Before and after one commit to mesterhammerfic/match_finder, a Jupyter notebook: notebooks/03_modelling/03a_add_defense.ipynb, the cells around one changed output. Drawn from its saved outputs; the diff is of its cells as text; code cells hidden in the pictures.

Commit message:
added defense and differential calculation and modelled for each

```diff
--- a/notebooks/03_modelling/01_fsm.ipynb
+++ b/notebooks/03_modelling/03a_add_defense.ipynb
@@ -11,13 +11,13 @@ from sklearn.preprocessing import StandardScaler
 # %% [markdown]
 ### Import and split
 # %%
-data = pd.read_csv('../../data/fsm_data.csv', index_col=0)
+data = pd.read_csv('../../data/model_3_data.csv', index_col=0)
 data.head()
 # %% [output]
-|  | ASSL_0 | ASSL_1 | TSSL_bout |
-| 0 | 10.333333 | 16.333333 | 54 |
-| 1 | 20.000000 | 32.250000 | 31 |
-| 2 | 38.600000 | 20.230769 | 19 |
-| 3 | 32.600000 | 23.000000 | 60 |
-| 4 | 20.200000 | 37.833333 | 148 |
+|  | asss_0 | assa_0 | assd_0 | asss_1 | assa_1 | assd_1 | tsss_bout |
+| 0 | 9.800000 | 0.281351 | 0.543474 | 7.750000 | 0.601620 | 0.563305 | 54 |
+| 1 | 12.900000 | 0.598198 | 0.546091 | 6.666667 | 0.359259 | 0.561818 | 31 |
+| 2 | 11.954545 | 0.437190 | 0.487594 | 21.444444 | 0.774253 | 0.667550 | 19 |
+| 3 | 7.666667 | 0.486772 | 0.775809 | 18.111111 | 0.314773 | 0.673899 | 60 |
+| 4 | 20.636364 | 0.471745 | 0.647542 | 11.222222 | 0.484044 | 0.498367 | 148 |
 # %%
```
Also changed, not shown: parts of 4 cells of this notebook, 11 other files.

- _Activity_
I would like the number of lines in the material above that contain the string "from", with no other words in the reply.

- _Response_
2